Communicating with the unspoken language of flowers is known as floriography, an art that has been practiced for thousands of years throughout the globe. The practice reached its peak in Europe during the Victorian era, when messages deemed inappropriate to speak aloud were communicated by wearing or giving talking flower bouquets known as nosegays.
There is also a long history of flower symbolism in art and literature. Although many artists and authors utilized the language of flowers in their works, William Shakespeare may be the most prolific among authors to encrypt symbolic meanings in his plays. One of the best known examples is the reference made by Ophelia to her brother Laertes and an unseen Hamlet: "There's rosemary, that's for remembrance. Pray you, love, remember. And there is pansies, that’s for thoughts.”

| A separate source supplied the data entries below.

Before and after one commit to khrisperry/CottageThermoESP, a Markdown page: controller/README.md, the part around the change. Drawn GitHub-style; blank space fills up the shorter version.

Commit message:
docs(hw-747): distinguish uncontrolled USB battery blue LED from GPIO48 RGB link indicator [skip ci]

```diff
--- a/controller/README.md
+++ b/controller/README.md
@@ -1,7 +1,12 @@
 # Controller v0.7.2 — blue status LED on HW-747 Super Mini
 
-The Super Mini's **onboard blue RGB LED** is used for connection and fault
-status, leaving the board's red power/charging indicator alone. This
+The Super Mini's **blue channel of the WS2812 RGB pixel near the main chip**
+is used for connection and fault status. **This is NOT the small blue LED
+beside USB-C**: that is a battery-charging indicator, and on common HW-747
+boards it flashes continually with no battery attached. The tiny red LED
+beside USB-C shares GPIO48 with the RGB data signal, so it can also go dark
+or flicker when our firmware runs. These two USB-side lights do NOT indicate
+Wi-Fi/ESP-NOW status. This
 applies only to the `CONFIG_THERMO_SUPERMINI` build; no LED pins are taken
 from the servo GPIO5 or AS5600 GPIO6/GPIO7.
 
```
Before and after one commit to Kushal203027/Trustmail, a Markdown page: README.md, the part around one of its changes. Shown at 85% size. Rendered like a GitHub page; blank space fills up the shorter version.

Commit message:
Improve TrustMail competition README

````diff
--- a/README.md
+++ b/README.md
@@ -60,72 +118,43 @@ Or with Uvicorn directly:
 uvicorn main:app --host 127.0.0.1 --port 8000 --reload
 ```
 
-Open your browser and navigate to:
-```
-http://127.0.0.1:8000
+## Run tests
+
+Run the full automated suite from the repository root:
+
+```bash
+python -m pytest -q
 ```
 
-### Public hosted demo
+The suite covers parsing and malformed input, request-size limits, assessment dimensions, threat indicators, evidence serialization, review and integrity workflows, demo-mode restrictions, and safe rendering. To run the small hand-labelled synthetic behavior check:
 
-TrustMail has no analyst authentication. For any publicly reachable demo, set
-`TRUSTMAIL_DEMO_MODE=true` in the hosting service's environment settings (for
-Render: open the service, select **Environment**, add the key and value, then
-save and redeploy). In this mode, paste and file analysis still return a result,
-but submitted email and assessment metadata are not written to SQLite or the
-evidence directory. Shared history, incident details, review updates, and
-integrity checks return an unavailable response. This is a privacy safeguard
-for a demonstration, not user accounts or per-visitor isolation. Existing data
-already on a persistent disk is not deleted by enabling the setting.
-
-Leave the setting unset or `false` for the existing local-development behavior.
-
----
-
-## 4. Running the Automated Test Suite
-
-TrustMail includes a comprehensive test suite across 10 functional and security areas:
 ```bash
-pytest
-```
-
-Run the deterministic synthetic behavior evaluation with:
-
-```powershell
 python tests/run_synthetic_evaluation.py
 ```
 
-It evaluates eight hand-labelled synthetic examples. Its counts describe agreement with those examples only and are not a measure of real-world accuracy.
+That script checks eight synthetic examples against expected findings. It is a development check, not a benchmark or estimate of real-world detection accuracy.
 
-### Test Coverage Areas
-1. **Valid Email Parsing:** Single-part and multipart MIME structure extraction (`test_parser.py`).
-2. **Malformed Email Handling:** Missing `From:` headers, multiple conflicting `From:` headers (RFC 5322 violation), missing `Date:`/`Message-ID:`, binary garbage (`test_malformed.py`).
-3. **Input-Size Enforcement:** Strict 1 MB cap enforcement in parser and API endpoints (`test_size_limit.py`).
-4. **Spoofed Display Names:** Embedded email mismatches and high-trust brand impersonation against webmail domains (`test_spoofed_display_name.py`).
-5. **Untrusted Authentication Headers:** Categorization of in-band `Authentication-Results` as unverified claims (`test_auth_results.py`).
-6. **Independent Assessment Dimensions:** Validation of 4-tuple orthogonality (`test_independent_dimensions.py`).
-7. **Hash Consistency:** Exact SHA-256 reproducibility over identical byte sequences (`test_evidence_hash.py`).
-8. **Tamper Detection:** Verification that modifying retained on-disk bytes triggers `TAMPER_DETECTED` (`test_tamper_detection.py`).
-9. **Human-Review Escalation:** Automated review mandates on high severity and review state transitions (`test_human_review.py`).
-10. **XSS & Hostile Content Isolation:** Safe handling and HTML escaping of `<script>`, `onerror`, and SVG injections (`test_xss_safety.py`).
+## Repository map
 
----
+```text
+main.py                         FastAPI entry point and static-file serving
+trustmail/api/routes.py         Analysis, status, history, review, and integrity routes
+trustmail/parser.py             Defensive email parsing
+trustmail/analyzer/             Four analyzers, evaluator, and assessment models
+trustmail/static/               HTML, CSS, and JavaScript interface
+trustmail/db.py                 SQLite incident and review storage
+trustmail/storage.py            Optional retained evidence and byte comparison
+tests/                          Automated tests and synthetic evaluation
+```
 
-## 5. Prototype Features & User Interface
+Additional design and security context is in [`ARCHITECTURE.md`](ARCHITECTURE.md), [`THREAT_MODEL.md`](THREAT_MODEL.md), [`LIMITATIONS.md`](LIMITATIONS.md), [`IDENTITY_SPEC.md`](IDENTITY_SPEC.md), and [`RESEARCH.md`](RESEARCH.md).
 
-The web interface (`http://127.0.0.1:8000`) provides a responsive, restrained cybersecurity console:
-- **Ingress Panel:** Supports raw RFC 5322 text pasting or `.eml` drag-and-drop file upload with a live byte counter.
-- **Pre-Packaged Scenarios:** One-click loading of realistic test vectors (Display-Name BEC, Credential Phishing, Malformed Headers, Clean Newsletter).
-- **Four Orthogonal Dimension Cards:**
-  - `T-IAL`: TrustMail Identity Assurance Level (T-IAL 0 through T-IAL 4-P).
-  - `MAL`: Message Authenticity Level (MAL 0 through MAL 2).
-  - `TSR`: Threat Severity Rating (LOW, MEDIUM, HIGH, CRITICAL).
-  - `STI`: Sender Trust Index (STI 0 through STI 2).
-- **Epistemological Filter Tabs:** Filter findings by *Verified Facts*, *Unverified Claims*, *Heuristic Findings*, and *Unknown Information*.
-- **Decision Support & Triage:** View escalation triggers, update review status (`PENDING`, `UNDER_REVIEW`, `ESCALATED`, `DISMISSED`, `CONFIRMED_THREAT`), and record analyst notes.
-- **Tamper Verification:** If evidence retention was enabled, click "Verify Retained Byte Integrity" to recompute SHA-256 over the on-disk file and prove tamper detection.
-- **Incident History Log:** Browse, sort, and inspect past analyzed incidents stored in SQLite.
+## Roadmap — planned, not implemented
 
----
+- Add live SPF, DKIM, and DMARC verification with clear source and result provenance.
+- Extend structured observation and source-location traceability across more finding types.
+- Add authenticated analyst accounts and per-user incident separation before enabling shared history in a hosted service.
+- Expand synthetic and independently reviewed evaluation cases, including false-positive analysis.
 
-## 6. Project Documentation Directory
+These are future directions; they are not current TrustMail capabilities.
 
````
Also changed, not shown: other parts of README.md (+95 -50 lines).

Not surprisingly, many herbs are attributed with linguistic powers -- not just ornamental flowers. Here is an extensive but by no means complete list of the meaning of specific herbs: